The Wizards now have to deal with more injury woes. Just as they were welcoming Porter, the Wizards watched two more important pieces go down. Webster, the Wizards’ leader in minutes played the past nine games, sprained his ankle after missing a desperation three-pointer as time expired at the end of the first period. Nene left in the second half with tendinitis in his right foot.
“Can’t catch a break,” Wall said. “That’s all I can really say. We can’t catch a break.”
Webster crumpled to the ground and started writhing in agony until he was assisted to the locker room by athletic trainer Eric Waters and Kevin Seraphin, who was inactive after developing some swelling in his right knee.
Wittman inserted Porter, the former Georgetown star, at the start of the second quarter and fans at Verizon Center immediately stood up, applauded and chanted, “Ot-to! Ot-to!” Clearly showing nerves, Porter was called for traveling shortly after he touched the ball, then collected a foul 10 seconds later. His bad start trifecta was complete a few minutes later when his first shot attempt was an air ball.
“I’m still emotional,” Porter said afterward. “First game. Something I’ve been working my whole life for. All in all, I was just happy to be out there.”
The Wizards needed overtime to defeat the Bucks the last time these teams met, but they still weren’t completely engaged at the beginning. Milwaukee forward Khris Middleton was free to roam and matched his previous career high with 20 points in the first half. Wall and Wittman both collected technical fouls in the second period and the Wizards needed a Jan Vesely slam just to enter the locker room down 13.
“After the stretch we just played, it’s a little disappointing to play the first half, the way we played it,” Wittman said. “We came out and played like it was a pickup game in the first half. That’s where we lost the game. . . . We should’ve single-handedly taken over at the start of the game, somebody on this team has got to be the leader that doesn’t allow this to happen.”

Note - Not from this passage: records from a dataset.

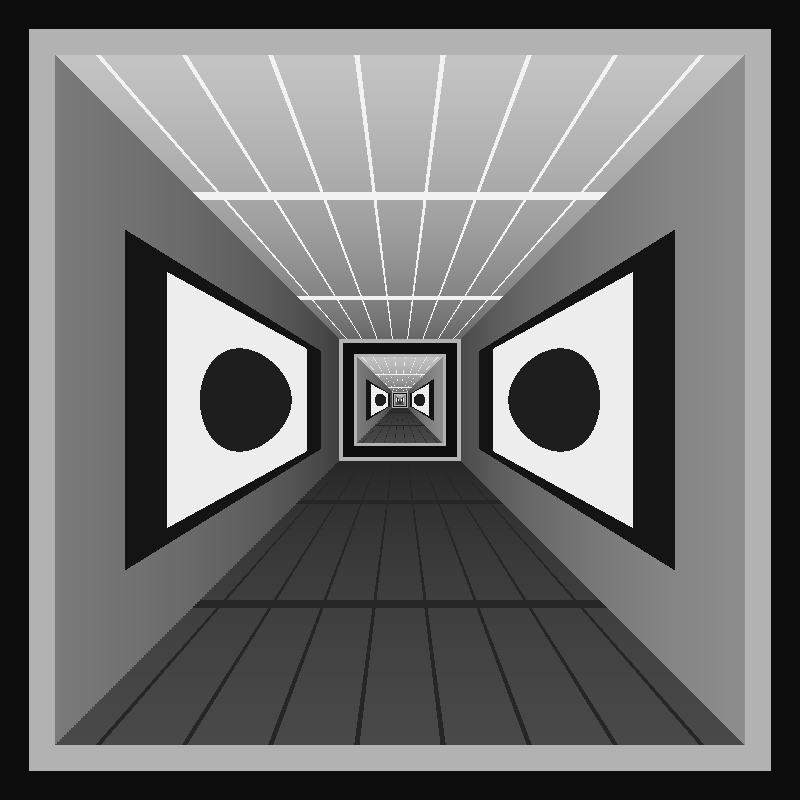
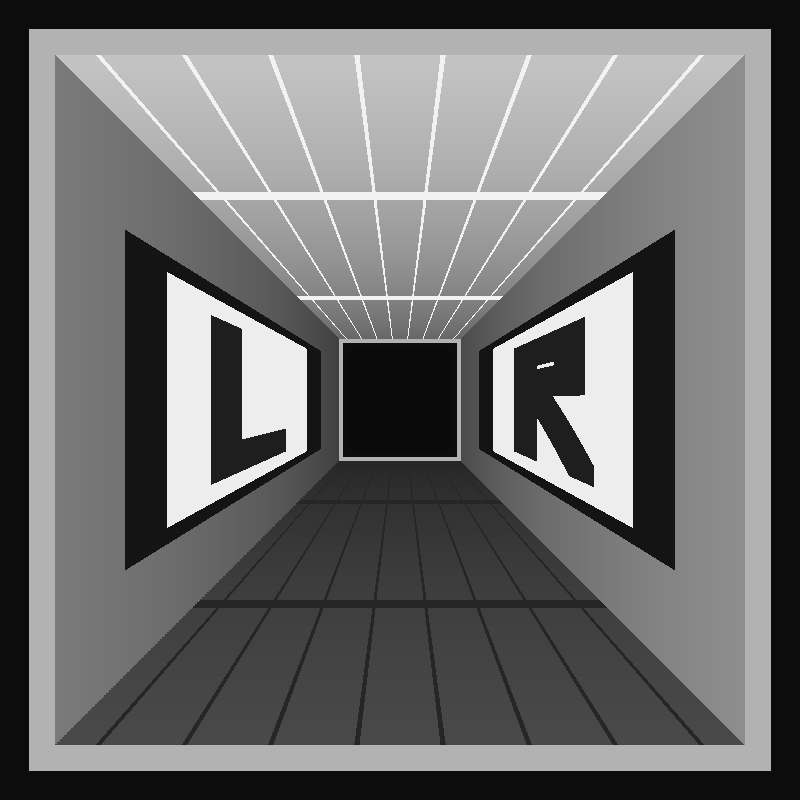
Starter image: L/R letters on walls, blank (black) recursion center
Replace the wall circles with big "L" (left) and "R" (right) letters. Leave the
self-similarity rectangle (rho < 1/q) blank/black instead of drawing nested
copies, demonstrating that the renderer synthesizes the recursion by folding the
outer ring -- the source need not be pre-drosted, only self-similar at the ring
border.

Changed region(s): [[0.25, 0.375, 0.375, 0.625], [0.625, 0.4062, 0.75, 0.625], [0.4375, 0.4375, 0.5625, 0.5625]]

diff --git a/make_selfsimilar.py b/make_selfsimilar.py
@@ -52,20 +52,31 @@ seam_u = (((u) % (1/3)) < 0.02)
 img[floor & (tile_s | seam_u)] = 0.95
 img[ceil  & (tile_s | seam_u)] = 0.15
 
-# ---- framed pictures on the side walls ----
-def wall_pictures(mask):
+# ---- framed pictures on the side walls, each with a big "L" / "R" letter ----
+def letter_mask(L, X, Y):                 # X right, Y up; strokes ~0.4 thick
+    vbar = (X > -0.55) & (X < -0.15) & (Y > -0.9) & (Y < 0.9)
+    if L == 'L':
+        hbar = (Y > -0.9) & (Y < -0.5) & (X > -0.55) & (X < 0.55)
+        return vbar | hbar
+    top = (Y > 0.5) & (Y < 0.9) & (X > -0.55) & (X < 0.4)         # R: bowl top
+    rsd = (X > 0.1) & (X < 0.5) & (Y > 0.05) & (Y < 0.9)          #    bowl side
+    mid = (Y > 0.05) & (Y < 0.45) & (X > -0.55) & (X < 0.5)       #    bowl bottom
+    leg = (np.abs((Y - 0.05) + 1.4 * (X + 0.15)) < 0.32) \
+          & (X > -0.2) & (X < 0.6) & (Y > -0.9) & (Y < 0.1)       #    diagonal leg
+    return vbar | top | rsd | mid | leg
+
+def wall_pictures(mask, L, xdir):
     inb = mask & (np.abs(s) < 0.62) & (u > 0.22) & (u < 0.82)
     frame = inb & ((np.abs(s) > 0.55) | (u < 0.30) | (u > 0.74))
     mat   = inb & ~frame
     img[mat] = 0.93
     img[frame] = 0.08
-    # a simple silhouette inside the mat (a filled circle "artwork")
-    cs = s / 0.5
-    cu = (u - 0.52) / 0.22
-    art = mat & ((cs*cs + cu*cu) < 0.45)
-    img[art] = 0.12
-wall_pictures(left)
-wall_pictures(right)
+    # letter coords: depth (u) is the picture's horizontal, screen (s) its vertical
+    LX = xdir * (u - 0.52) / 0.22
+    LY = -s / 0.5
+    img[mat & letter_mask(L, LX, LY)] = 0.12
+wall_pictures(left,  'L', -1)
+wall_pictures(right, 'R', +1)
 
 # ---- nested archway: a thick dark frame at each segment boundary ----
 arch = (u < 0.06) | (u > 0.965)
@@ -73,6 +84,12 @@ img[arch] = 0.05
 # a lighter inner lip just inside the arch for a 3-D molding feel
 lip = ((u >= 0.06) & (u < 0.10)) | ((u <= 0.965) & (u > 0.93))
 img[lip] = 0.70
+
+# ---- the recursion center is left BLANK on purpose ----
+# Everything inside the self-similarity rectangle (rho < 1/q) is never sampled by
+# the renderer: it folds the outer ring inward to synthesize the recursion. So we
+# just paint it black here to show the source does NOT need to be pre-drosted.
+img[rho < 1.0 / q] = 0.04
 
 g = np.clip(img, 0, 1)
 rgb = (np.dstack([g, g, g]) * 255).astype(np.uint8)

Nene has been playing with a sore right Achilles’ tendon the past two games, but was forced to leave in the third quarter after developing tendinitis in his right foot. The Wizards have struggled without Nene throughout his time in Washington. They are 0-3 in games that he doesn’t play and have lost another two games that he has been unable to finish because of injury or ejection.
Wall and Ariza rallied the Wizards back in the third quarter as the duo combined for 21 of the team’s 30 points. Ariza made four three-pointers, with his last shot from long distance in the period bringing the Wizards within 78-74. The Bucks tried to extend the lead entering the fourth quarter but Wall came from behind on Wolters to slap the ball hard off the backboard. Wall then pounded the basket stanchion and shouted to the crowd.

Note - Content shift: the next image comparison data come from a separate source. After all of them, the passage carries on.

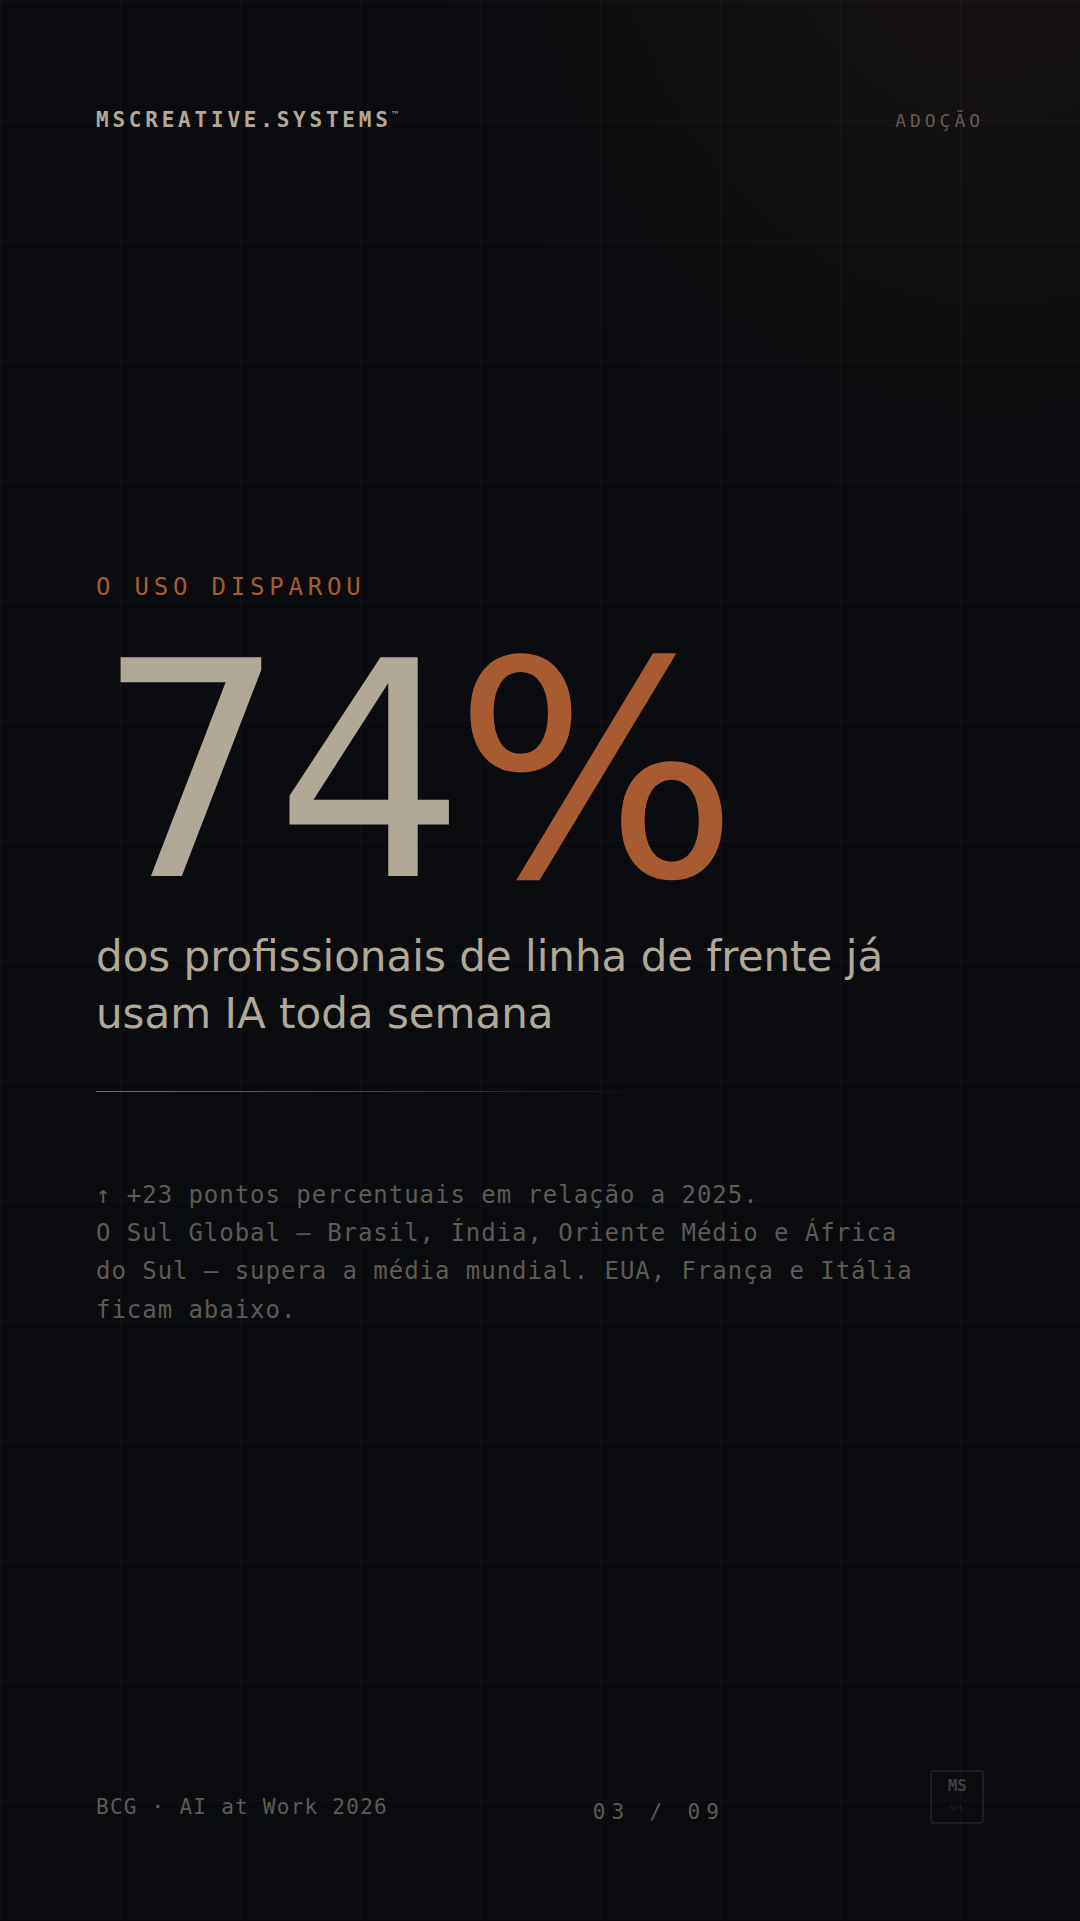
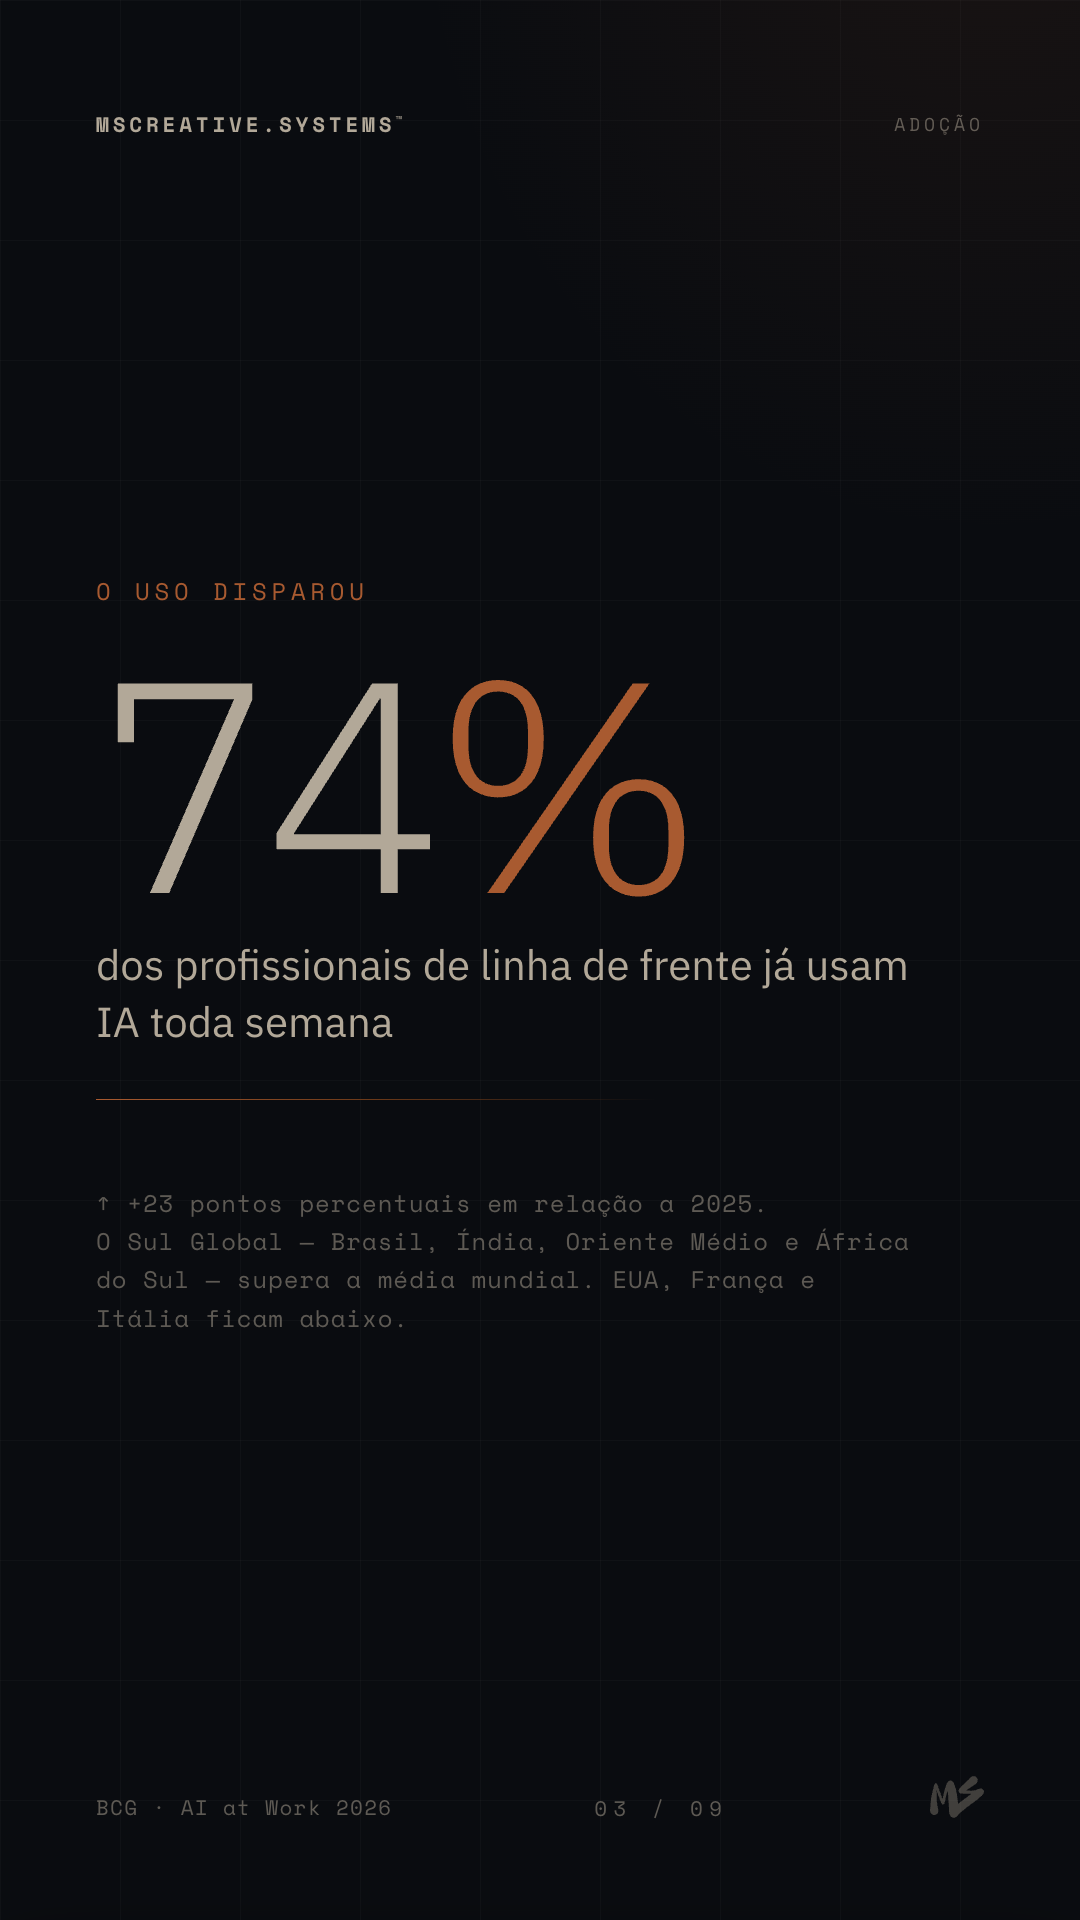
Usa monograma oficial MS nos stories

diff --git a/stories/bcg-ai-at-work-2026-stories.html b/stories/bcg-ai-at-work-2026-stories.html
@@ -158,13 +158,8 @@
 
   <!-- Monograma MS (símbolo reutilizável) -->
   <svg width="0" height="0" style="position:absolute" aria-hidden="true">
-    <symbol id="ms-mono" viewBox="0 0 100 100">
-      <rect x="2" y="2" width="96" height="96" rx="3" fill="none" stroke="currentColor" stroke-width="1.4"/>
-      <line x1="2" y1="50" x2="98" y2="50" stroke="currentColor" stroke-width="0.8" opacity="0.35"/>
-      <text x="50" y="38" text-anchor="middle" font-family="'Space Mono',monospace" font-weight="700"
-            font-size="30" letter-spacing="-1" fill="currentColor">MS</text>
-      <text x="50" y="74" text-anchor="middle" font-family="'Space Mono',monospace" font-weight="400"
-            font-size="11" letter-spacing="1.5" fill="currentColor" opacity="0.7">SYS</text>
+    <symbol id="ms-mono" viewBox="0 0 67.19667 51.75458">
+      <path fill="currentColor" d="M8.15479,17.66986c-.10727,4.76875.03115,9.5285.41527,14.27922.25365,3.1651,1.03955,6.29608,1.74645,9.47888C12.17932,49.84272-.28837,51.03399.0051,42.2846c.35921-10.7694,2.02753-21.07894,5.00492-30.92856.43105-1.41773,1.65413-3.47677,3.2464-2.21435.53746.42306.92911.9969,1.17496,1.72154l5.78538,16.91602c.23584.68769.41046.67353.52387-.04254,1.02383-6.35386,2.74577-12.56867,5.16579-18.64433,2.42341-6.08573,7.57839-4.14271,9.40284.91599,2.77922,7.71993,3.71882,15.26481,4.54493,24.0988.01976.18583.11541.20673.28695.06271,5.16382-4.20649,10.48613-8.20113,15.96693-11.98388.2477-.17071.22158-.25977-.07835-.26709-3.61598-.09368-7.23981-.18066-10.87148-.26095-7.39821-.16475-4.36055-6.1619-1.09576-9.14847,3.1263-2.86316,6.25148-5.72857,9.37556-8.59623,1.40786-1.29146,2.61261-3.41267,5.0914-3.82386,5.89972-.9766,7.89921,6.29685,3.23346,9.68677-3.83797,2.79228-7.80539,5.39743-11.90226,7.81541-.15464.09367-.14189.15021.03827.16962,3.88277.43335,7.73249.3423,11.54916-.27318,2.22015-.35804,3.71273-2.03541,5.76647-2.29809,3.64903-.46082,6.04224,3.15361,4.51287,6.37544-.40245.85424-1.13742,1.76487-2.20492,2.73191-9.11467,8.26941-20.20634,14.6041-28.33323,22.56665-1.08504,1.06379-2.30373,3.42673-3.57933,4.09058-4.6234,2.39615-8.52986-.9142-8.76183-5.62878-.18359-3.7576-1.48526-26.94142-1.86815-26.88513-.09989.01549-.20829.14727-.27434.33352-1.46726,4.3048-2.51335,8.71175-3.13827,13.2209-.12499.90632-.43616,1.72773-.9335,2.46426-1.56103,2.29841-3.54903-.8048-4.06681-2.08179-2.07112-5.11908-3.79413-9.98508-5.16903-14.59797-.02544-.08589-.07445-.14821-.12558-.15976l-.05874-.0085c-.02576-.00602-.05156.01476-.05761.04636-.00077.00405-.00119.00814-.00126.01226Z"/>
     </symbol>
   </svg>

Wall had 10 points and four assists in the fourth quarter alone, giving the Wizards a five-point lead in the final minute. But the Wizards promptly surrendered a basket to Middleton (who had 29 points) and had a terrible offensive possession that ended with an ill-advised Wall three-pointer. Wall then was caught sleeping defensively, as he let Bucks point guard Brandon Knight (20 points) get open for a tying three-pointer with 15.9 seconds remaining.
With an opportunity the win the game in regulation, Wall found a wide-open Chris Singleton in the right corner. Singleton, who was playing in place of Webster, missed the three-pointer. He finished 1 of 10 from the floor.

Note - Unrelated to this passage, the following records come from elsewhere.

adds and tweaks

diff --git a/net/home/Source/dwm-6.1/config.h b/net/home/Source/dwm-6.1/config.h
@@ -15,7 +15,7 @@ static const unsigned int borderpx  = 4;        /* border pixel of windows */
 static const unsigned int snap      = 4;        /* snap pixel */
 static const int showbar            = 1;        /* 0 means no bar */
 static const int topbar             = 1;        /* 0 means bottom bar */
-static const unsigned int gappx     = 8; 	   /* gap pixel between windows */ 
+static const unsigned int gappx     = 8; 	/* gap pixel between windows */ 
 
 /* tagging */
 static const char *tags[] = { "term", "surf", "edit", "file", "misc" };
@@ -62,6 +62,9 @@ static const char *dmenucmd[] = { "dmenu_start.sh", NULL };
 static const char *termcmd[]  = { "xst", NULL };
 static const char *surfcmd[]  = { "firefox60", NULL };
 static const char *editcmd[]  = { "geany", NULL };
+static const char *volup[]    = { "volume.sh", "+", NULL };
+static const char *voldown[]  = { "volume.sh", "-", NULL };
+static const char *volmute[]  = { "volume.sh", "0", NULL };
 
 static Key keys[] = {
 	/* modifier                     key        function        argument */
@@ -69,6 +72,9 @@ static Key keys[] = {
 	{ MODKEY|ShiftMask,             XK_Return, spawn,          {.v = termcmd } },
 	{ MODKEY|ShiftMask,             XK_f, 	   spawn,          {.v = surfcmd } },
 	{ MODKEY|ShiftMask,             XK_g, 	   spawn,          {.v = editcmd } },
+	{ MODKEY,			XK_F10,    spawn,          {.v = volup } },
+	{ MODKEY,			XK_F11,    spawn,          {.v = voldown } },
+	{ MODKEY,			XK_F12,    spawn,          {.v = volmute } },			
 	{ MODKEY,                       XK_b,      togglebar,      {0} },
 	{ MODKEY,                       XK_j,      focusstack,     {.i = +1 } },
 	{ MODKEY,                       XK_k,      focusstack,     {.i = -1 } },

After the game, Wall disputed Wittman’s claim that the team lacked focus in the first half. “That’s his opinion,” Wall said. “We didn’t play great in the first half, but it’s two halves to a basketball game. We came out in the second half and had a chance to win the game. [The Bucks] didn’t stop fighting. They made big plays and big shots, but they made bigger plays down the stretch.”